YOUR GOAL
Whenever a line carries the word "templates", pull it out of the entries.

───── DATA IN THIS EXERCISE

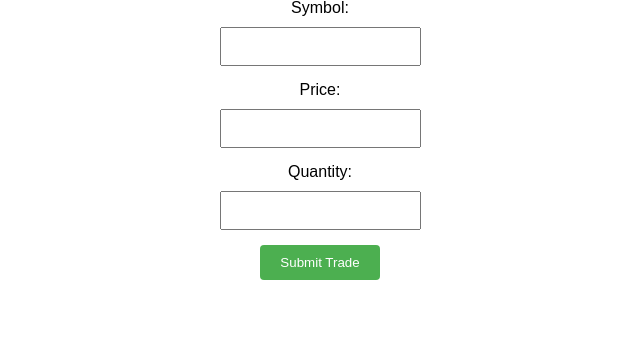
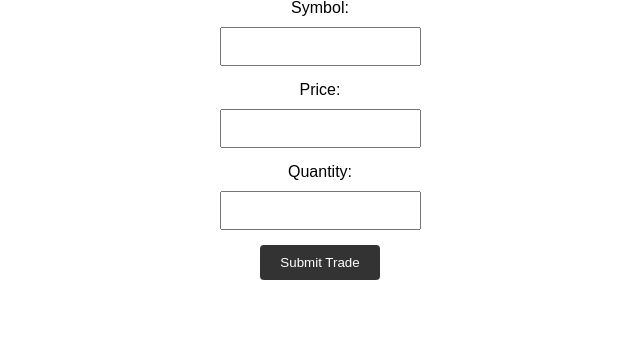
Before and after one commit to sumitgangwani/truebeacon_stock_application, a Flask app: page /order in a window 1280 px wide. Shown: the part 121-466 px from the top of the page, without its empty margins (320-960 px from the left). Run offline with Flask 3, Linux system fonts and the light colour scheme.

Commit message:
Update order.html

```diff
--- a/templates/order.html
+++ b/templates/order.html
@@ -39,7 +39,7 @@
 
         button {
             padding: 10px 20px;
-            background-color: #4CAF50;
+            background-color: #333;
             color: white;
             border: none;
             border-radius: 4px;
@@ -47,7 +47,7 @@
         }
 
         button:hover {
-            background-color: #45a049;
+            background-color: #555;
         }
     </style>
 </head>
```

──────────

RESULT OF THIS EXERCISE
--- a/templates/order.html
+++ b/templates/order.html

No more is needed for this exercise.